Deep Dish Pizza Pan
A cast iron pan will work -- the only issue is that it takes a lot longer to heat up than a thin aluminum baking pan. Your crust might not brown up as well -- since deep dish crust is smooshed into the pan, the pan can't be pre-heated.
You could give the pan a head start by warming on the stove after loading in the pizza but before popping in the oven.
I have used a 12" cast iron camp oven for deep dish pizza -- at campouts and at home during summer (when I didn't what to heat up the kitchen.) Eight briquettes on the bottom arranged in a circle and 16 briquettes on the top scattered randomly. Rotate pan and lid every 10 minutes.

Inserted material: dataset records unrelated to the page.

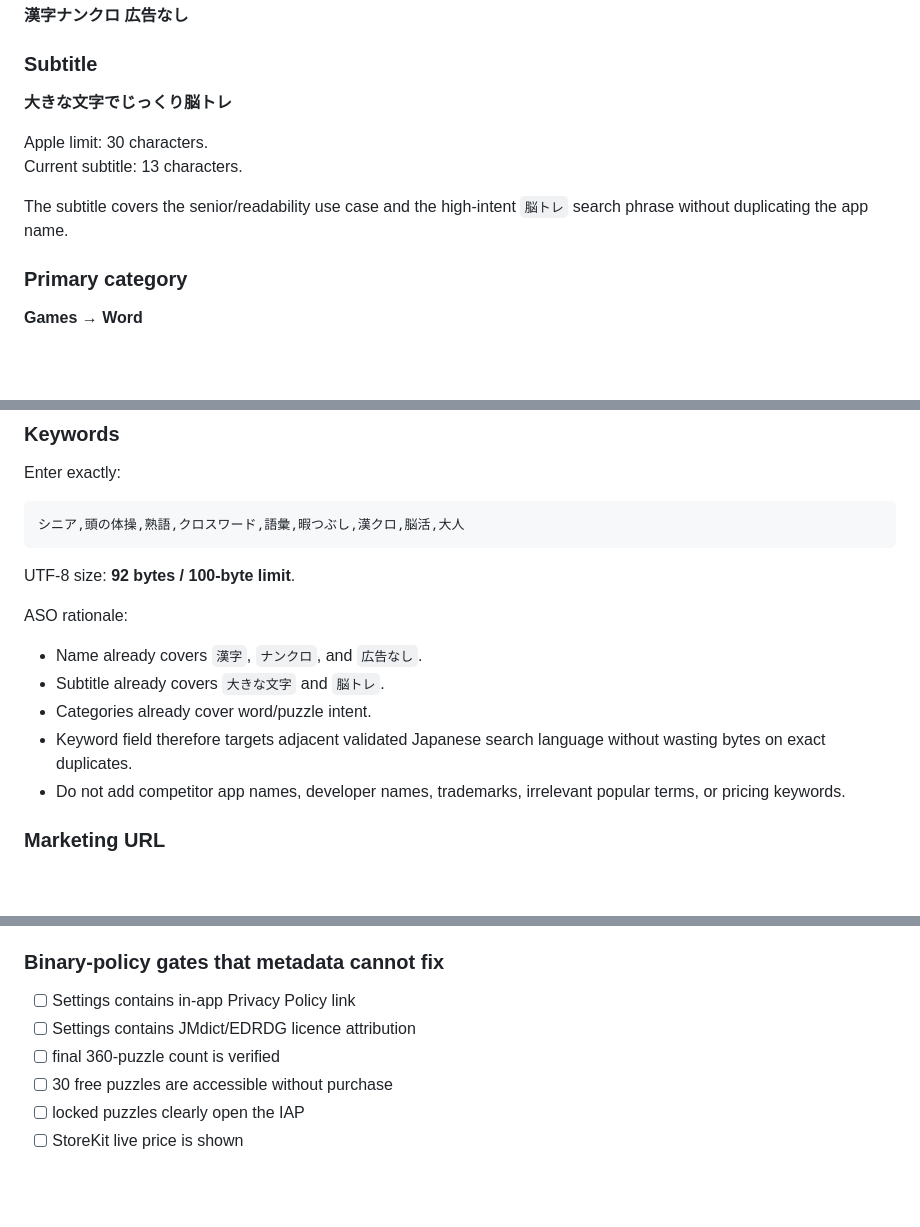
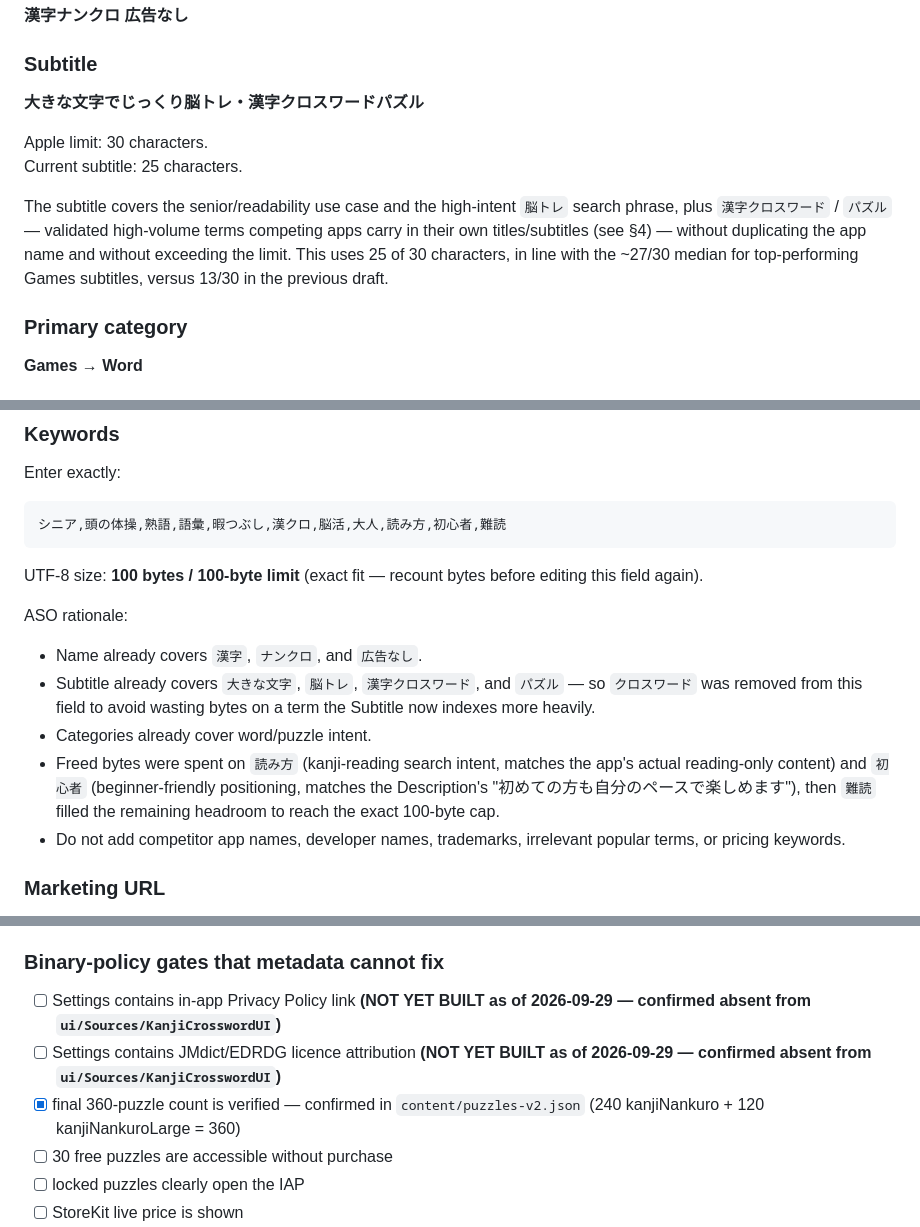
Before and after one commit to WorksBien-Studios/Kanji-crossword, a Markdown page: app-store/APP_STORE_LISTING.md, 3 parts joined by grey strips. GitHub-like rendering; blank space fills up the shorter version.

````diff
--- a/app-store/APP_STORE_LISTING.md
+++ b/app-store/APP_STORE_LISTING.md
@@ -42,12 +61,12 @@ Current name: 11 characters.
 
 ### Subtitle
 
-**大きな文字でじっくり脳トレ**
+**大きな文字でじっくり脳トレ・漢字クロスワードパズル**
 
 Apple limit: 30 characters.
-Current subtitle: 13 characters.
+Current subtitle: 25 characters.
 
-The subtitle covers the senior/readability use case and the high-intent `脳トレ` search phrase without duplicating the app name.
+The subtitle covers the senior/readability use case and the high-intent `脳トレ` search phrase, plus `漢字クロスワード` / `パズル` — validated high-volume terms competing apps carry in their own titles/subtitles (see §4) — without duplicating the app name and without exceeding the limit. This uses 25 of 30 characters, in line with the ~27/30 median for top-performing Games subtitles, versus 13/30 in the previous draft.
 
 ### Primary category
 
@@ -176,17 +195,17 @@ Notes:
 Enter exactly:
 
 ```
-シニア,頭の体操,熟語,クロスワード,語彙,暇つぶし,漢クロ,脳活,大人
+シニア,頭の体操,熟語,語彙,暇つぶし,漢クロ,脳活,大人,読み方,初心者,難読
 ```
 
-UTF-8 size: **92 bytes / 100-byte limit**.
+UTF-8 size: **100 bytes / 100-byte limit** (exact fit — recount bytes before editing this field again).
 
 ASO rationale:
 
 - Name already covers `漢字`, `ナンクロ`, and `広告なし`.
-- Subtitle already covers `大きな文字` and `脳トレ`.
+- Subtitle already covers `大きな文字`, `脳トレ`, `漢字クロスワード`, and `パズル` — so `クロスワード` was removed from this field to avoid wasting bytes on a term the Subtitle now indexes more heavily.
 - Categories already cover word/puzzle intent.
-- Keyword field therefore targets adjacent validated Japanese search language without wasting bytes on exact duplicates.
+- Freed bytes were spent on `読み方` (kanji-reading search intent, matches the app's actual reading-only content) and `初心者` (beginner-friendly positioning, matches the Description's "初めての方も自分のペースで楽しめます"), then `難読` filled the remaining headroom to reach the exact 100-byte cap.
 - Do not add competitor app names, developer names, trademarks, irrelevant popular terms, or pricing keywords.
 
 ### Marketing URL
@@ -809,9 +832,9 @@ Do not add any of the following to the listing, keywords, review notes, or IAP m
 
 ### Binary-policy gates that metadata cannot fix
 
-- [ ] Settings contains in-app Privacy Policy link
-- [ ] Settings contains JMdict/EDRDG licence attribution
-- [ ] final 360-puzzle count is verified
+- [ ] Settings contains in-app Privacy Policy link **(NOT YET BUILT as of 2026-09-29 — confirmed absent from `ui/Sources/KanjiCrosswordUI`)**
+- [ ] Settings contains JMdict/EDRDG licence attribution **(NOT YET BUILT as of 2026-09-29 — confirmed absent from `ui/Sources/KanjiCrosswordUI`)**
+- [x] final 360-puzzle count is verified — confirmed in `content/puzzles-v2.json` (240 kanjiNankuro + 120 kanjiNankuroLarge = 360)
 - [ ] 30 free puzzles are accessible without purchase
 - [ ] locked puzzles clearly open the IAP
 - [ ] StoreKit live price is shown
````
Also changed, not shown: other parts of app-store/APP_STORE_LISTING.md (+28 -5 lines).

PSTK coated pans from Lloyd industries are what many deep dish operators use.
American Metalcraft and Chicago metallics also both make good quality pans. Whoever you buy from, you want a dark-colored hard-anodized aluminum pan, not a shiny one. "Nesting" pans have sloping sides, and are easier to get the pie out of. Stackable ones are straight. I don't remember what Gino's uses.
Or, have two or four pizza's shipped to you from Lou Malnati's and they will through in a pan for $15. Gotta have something suitable to bake those pies in! Can't say Lou's is my favorite seep-dish -- the crust is a little too greasy for my tastes. They are easily in the top 5 Uno/Due are deep-dish perfection -- they would be my absolute favorite, but Giordano's stuffed is the one pie that rules them all.
Chicago Metallic makes a 14" diameter x 2" deep non-stick pan that works well. Allied Metal Spinning makes a number of models in plain aluminum.
Just to save the heartache, a home chef will probably never get the pans seasoned like the thoroughly blackened beauties at the classic Chicago deep-dish (Gino's East, Lou Malnati's, Uno/Due) and stuffed (Giordano's, Connies, Nancy's). With the right dough and sauce recipes, you can get a pretty decent pie. Enjoy!
BTW, anyone see the Throwdown vs. Lou Malnati's. NY guys like Flay just don't get "the Chicago way". He was at least a good sport.